Here are three that we have done recently.
The first is a reclaimed top that was on its way to the dump. We refinished it and added it to an antique dresser base to make an island in our kitchen.
The second option is high gloss Laminate... by using a squared off edge instead of the rounded edge we were able to get an appearance more like granite. The example I am showing is also from our kitchen.
Option three is porcelain floor tile.
I recently redid my parents kitchen and used 12"x24" floor tiles for countertop. The surface must be prepped properly and be level. It turned out beautifully. Using large tiles minimizes grout lines. I used a grout very close to the tile colour. We only needed 16 tiles for the whole project.
Link to our kitchen: http://cynthiaweber.com/hoop-top-house/
Link to parents kitchen project: http://cynthiaweber.com/the-big-reveal-my-pa...
It sounds funny that you have clean a machine designed for cleaning, but the washer does need some love. Detergent and grime build up on the drum over time.
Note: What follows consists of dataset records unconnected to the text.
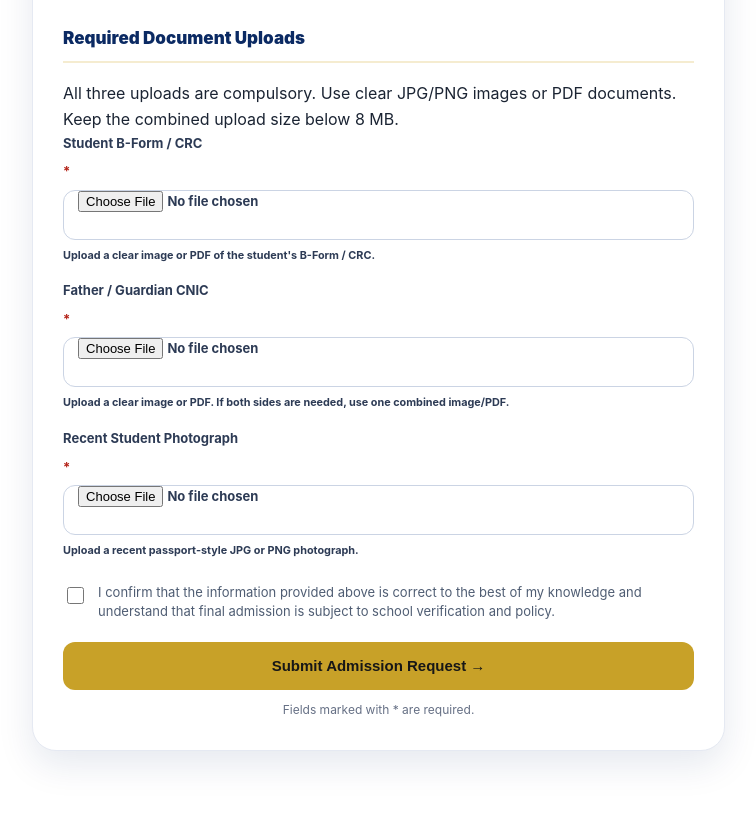
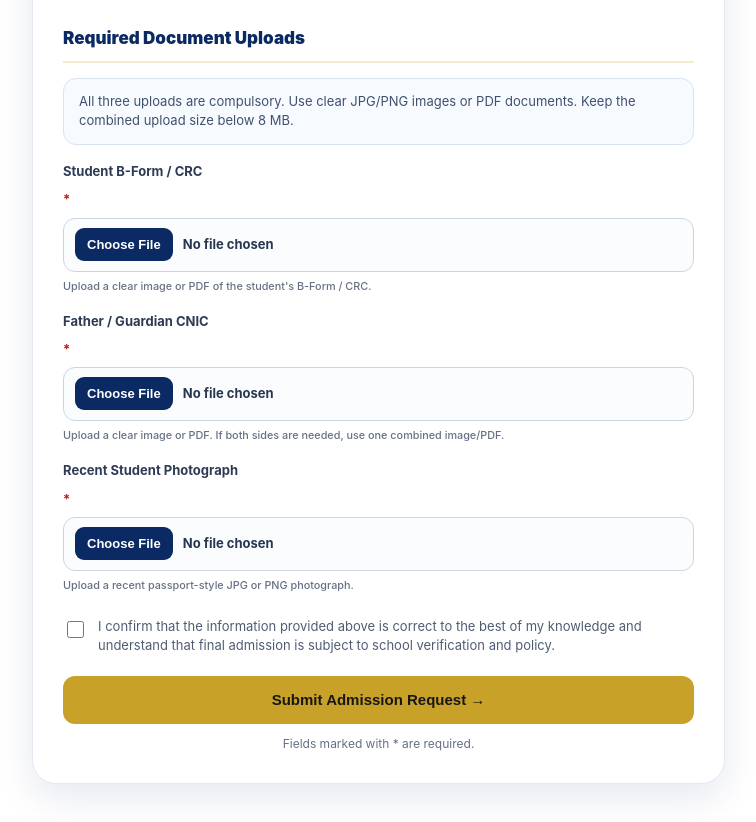
Before and after one commit to Alijaved96/ghs-saeedpur, a website: page admissions.html in a window 1280 px wide. Shown: the part 2938-3760 px from the top of the page, without its empty margins (505-1261 px from the left). Drawn offline with Linux system fonts and the light colour scheme.

Commit message:
Update required document upload styling

```diff
--- a/assets/css/style.css
+++ b/assets/css/style.css
@@ -157,3 +157,10 @@ select.input{background:#fff}.hidden-field{position:absolute!important;left:-999
 .success-mark{width:74px;height:74px;border-radius:50%;margin:0 auto 18px;display:grid;place-items:center;background:#e9f8ef;color:#16643b;font-size:36px;font-weight:900;border:6px solid #f6fcf8}.success-card h1{margin:0 0 14px;color:var(--navy);font-size:clamp(32px,5vw,50px);line-height:1.05}.success-card>p{color:var(--muted);font-size:17px}.success-card .callout{text-align:left;margin:24px 0}.success-card .actions{justify-content:center}
 @media(max-width:860px){.admission-form-layout{grid-template-columns:1fr}.admission-form-copy{position:static}.document-grid{grid-template-columns:1fr}}
 @media(max-width:620px){.ticker-track{animation-duration:22s}.ticker-track span{padding:7px 34px 7px 0}.admission-form-card{padding:21px}.admission-fields.two-cols{grid-template-columns:1fr}.document-card{padding:18px}.success-card{padding:30px 20px}.success-page{padding:55px 0}}
+
+/* Required admission document uploads */
+.upload-guidance{margin:-2px 0 16px;padding:13px 15px;border:1px solid #d8e3f4;border-radius:13px;background:#f7faff;color:#40516d;font-size:13px;line-height:1.5}
+.file-input{height:auto;min-height:54px;padding:9px 11px;background:#fbfcfe;color:#273750}
+.file-input::file-selector-button{border:0;border-radius:9px;padding:9px 12px;margin-right:10px;background:var(--navy);color:#fff;font-weight:800;cursor:pointer}
+.admission-fields label small{font-weight:500;color:var(--muted);line-height:1.45}
+.upload-error{margin-top:14px;padding:13px 15px;border-radius:12px;background:#fff0f0;border:1px solid #f3c7c7;color:#a61b1b;font-size:13px;font-weight:700}
```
Luckily, it's pretty easy to clean. Dump a couple cups of vinegar with a little bit of lemon juice (for smell) into the washing machine and set to the hottest cycle. While the washer is running, wipe down the exterior with a mixture of vinegar and water.
After the cycle is completed, clean the detergent, bleach, and fabric softener dispensers with the same mixture.
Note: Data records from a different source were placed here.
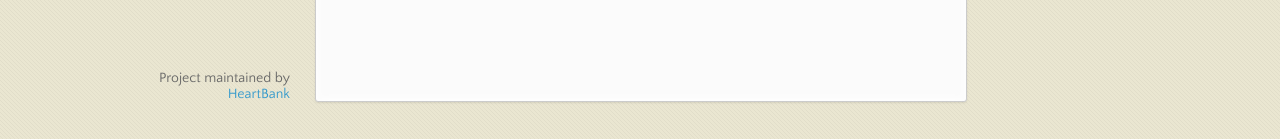
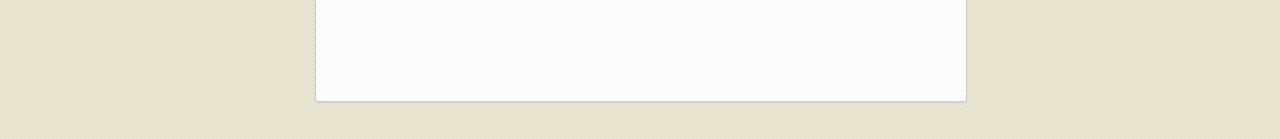
Before and after one commit to HeartBank/api, a plain HTML site: page index.html in a window 1280 px wide. Shown: the part 658-797 px from the top of the page. Drawn offline with nearby package versions, Linux system fonts and the light colour scheme.

Commit message:
Update index.html

```diff
--- a/index.html
+++ b/index.html
@@ -45,8 +45,8 @@
 <p>coming soon...</p>
       </section>
       <footer>
-        <p>Project maintained by <a href="https://github.com/HeartBank">HeartBank</a></p>
-        <!--<p><small>Hosted on GitHub Pages &mdash; Theme by <a href="https://twitter.com/michigangraham">mattgraham</a></small></p>-->
+        <!--<p>Project maintained by <a href="https://github.com/HeartBank">HeartBank</a></p>
+        <p><small>Hosted on GitHub Pages &mdash; Theme by <a href="https://twitter.com/michigangraham">mattgraham</a></small></p>-->
       </footer>
     </div>
     <!--[if !IE]><script>fixScale(document);</script><![endif]-->
```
Commented on Mar 19, 2013
Will try w cold water and get back to you. Front loading washer hitched up to cold only on
purpose. I'm trying to be green, economical and a friendly host. Living in Florida, I have lots of house guests who think they must use hot water. So when I turned laundry room into storage space, I donated washer, dryer and dishwasher, set up front loading washer in kitchen where dishwasher was and air dry clothes, usually on front deck. I gave up trying to convince guests to even try a cold water wash, so set it to take only cold water. Guests can twirl and set the dials as they want and more than one has taken out an item to show me a clean only hot water could deliver. My cat and I smile.
I enjoyed a recent post by Danielle Fraser and thought I'd share the solution I used, implemented in summer 2012 and didn't require mirror removal:
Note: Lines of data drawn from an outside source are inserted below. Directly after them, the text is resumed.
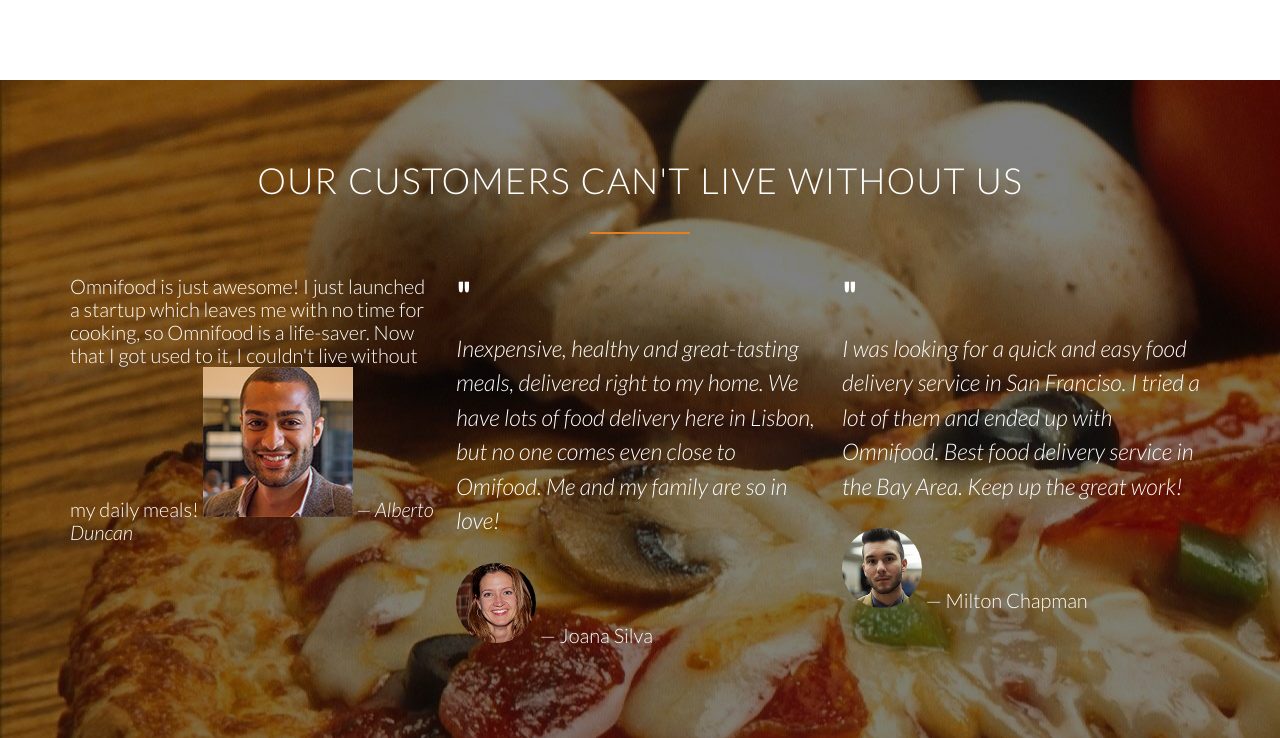
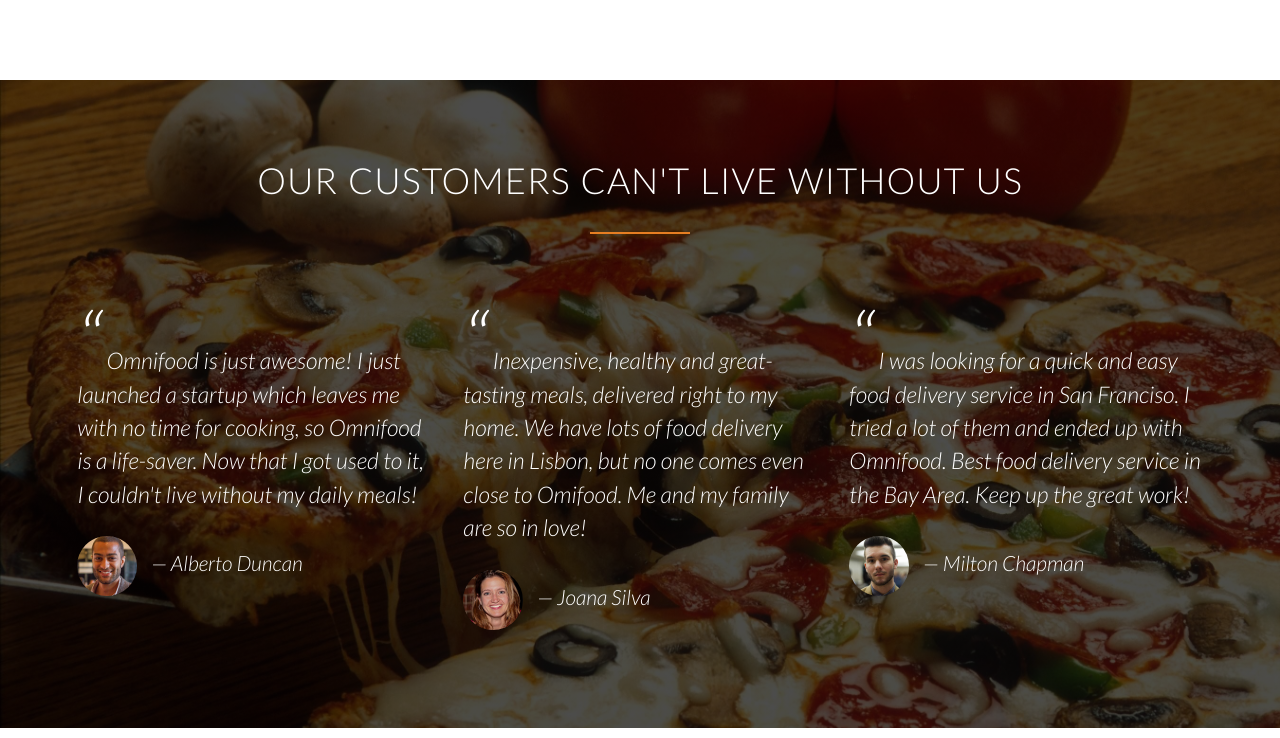
Before and after one commit to nesherson/Omnifood-Website-Design, a plain HTML site: page index.html in a window 1280 px wide. Shown: the part 3270-4008 px from the top of the page. Drawn offline with nearby package versions, Linux system fonts and the light colour scheme.

Commit message:
Finished testimonials section

```diff
--- a/assets/css/style.css
+++ b/assets/css/style.css
@@ -152,6 +152,7 @@ h3 {
 header {
   background-image: linear-gradient(rgba(0, 0, 0, 0.5), rgba(0, 0, 0, 0.5)),
     url("../images/hero.jpg");
+  background-attachment: fixed;
   height: 100vh;
   background-size: cover;
   background-position: center;
@@ -341,11 +342,13 @@ header {
 /* --------------------------------------------------------- */
 
 .section-testimonials {
-  background-image: linear-gradient(rgba(0, 0, 0, 0.5), rgba(0, 0, 0, 0.5)),
+  background-image: linear-gradient(rgba(0, 0, 0, 0.7), rgba(0, 0, 0, 0.7)),
     url("../images/back-customers.jpg");
+  background-size: cover;
+  background-attachment: fixed;
   color: #fff;
 }
-
+/*
 .customer figure {
   display: inline-block;
 }
@@ -369,3 +372,29 @@ header {
   font-style: italic;
   margin-bottom: 25px;
 }
+*/
+blockquote {
+  padding: 2%;
+  font-size: 1.15rem;
+  font-style: italic;
+  line-height: 145%;
+  margin-top: 40px;
+}
+
+blockquote:before {
+  content: "\201C";
+  font-size: 4rem;
+}
+
+cite {
+  font-size: 1.05rem;
+  margin-top: 25px;
+  display: block;
+}
+
+cite img {
+  height: 60px;
+  margin-right: 10px;
+  border-radius: 50%;
+  vertical-align: middle;
+}
--- a/index.html
+++ b/index.html
@@ -309,28 +309,32 @@
           </blockquote>
         </div>
         <div class="col span-1-of-3 customer">
-          <span>"</span>
-          <p>
+
+          <blockquote>
             Inexpensive, healthy and great-tasting meals, delivered right to my
             home. We have lots of food delivery here in Lisbon, but no one comes
             even close to Omifood. Me and my family are so in love!
-          </p>
-          <figure>
-            <img src="./assets/images/customer-2.jpg" alt="Customer picture" />
-          </figure>
-          &mdash; Joana Silva
+            <cite>
+              <img src="./assets/images/customer-2.jpg" alt="Customer picture" />
+              &mdash; Joana Silva
+            </cite>
+          <//blockquote>
+
+
         </div>
         <div class="col span-1-of-3 customer">
-          <span>"</span>
-          <p>
+
+          <blockquote>
             I was looking for a quick and easy food delivery service in San
             Franciso. I tried a lot of them and ended up with Omnifood. Best
             food delivery service in the Bay Area. Keep up the great work!
-          </p>
-          <figure>
-            <img src="./assets/images/customer-3.jpg" alt="Customer picture" />
-          </figure>
-          &mdash; Milton Chapman
+            <cite>
+              <img src="./assets/images/customer-3.jpg" alt="Customer picture" />
+              &mdash; Milton Chapman
+            </cite>
+          </blockquote>
+
+
         </div>
       </div>
     </section>
```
Issue: Our entire bathroom needed an aesthetic upgrade. Sore spots included the large mirror that had been glued to the wall by the builder and had been discoloring for years from behind. Removing it would have created more work in wall repair. Instead I created a 2-step border, in the same decorative tissue and leaf paint finishes that I'd used elsewhere in the room, to frame around the old mirror, hide discoloration and tie the theme together throughout the room. When finished, I mimicked the process in accessories (boxes, glasses, etc.).
4 Hours 50 Easy
Commented on Mar 04, 2013
I'm in same boat. This is a great idea. Thanks for the very clear photos and instructions.
The white laminate counters in my kitchen, there when I bought my place, are in great shape -
amazing as they are the original countertops 1980. The problem is the seam at the top and bottom of the 1" front edge. Would this or any other paint cover the edge seams and counter top evenly? Thanks in advance.
Several Hometalkers have posted recently about potting up paperwhites (Narcissus tazetta), one of the most popular, and easiest, plants for indoor forcing. Simply put them in a bowl with some pebbles, add a little water, and, two to three weeks later, voila. But one recurrent problem is the tendency of these fragrant bloomers to flop over. The solution: alcohol. Yes, by irrigating your plants with a diluted solution of alcohol (you can use vodka, gin, tequila, rum or even rubbing
alcohol) you will end up with plants that are about one-third less high, but with blooms that are just as fragrant and last just as long. And this isn't just a folk remedy. The folks at the Flowerbulb Research Program at Cornell University have tested it and proven it works. Two caveats: don't use too much alcohol (a 4 to 6 percent solution is optimal) and don't use beer or wine, as the sugars in those will cause major problems for the plants. You'll find complete directions here: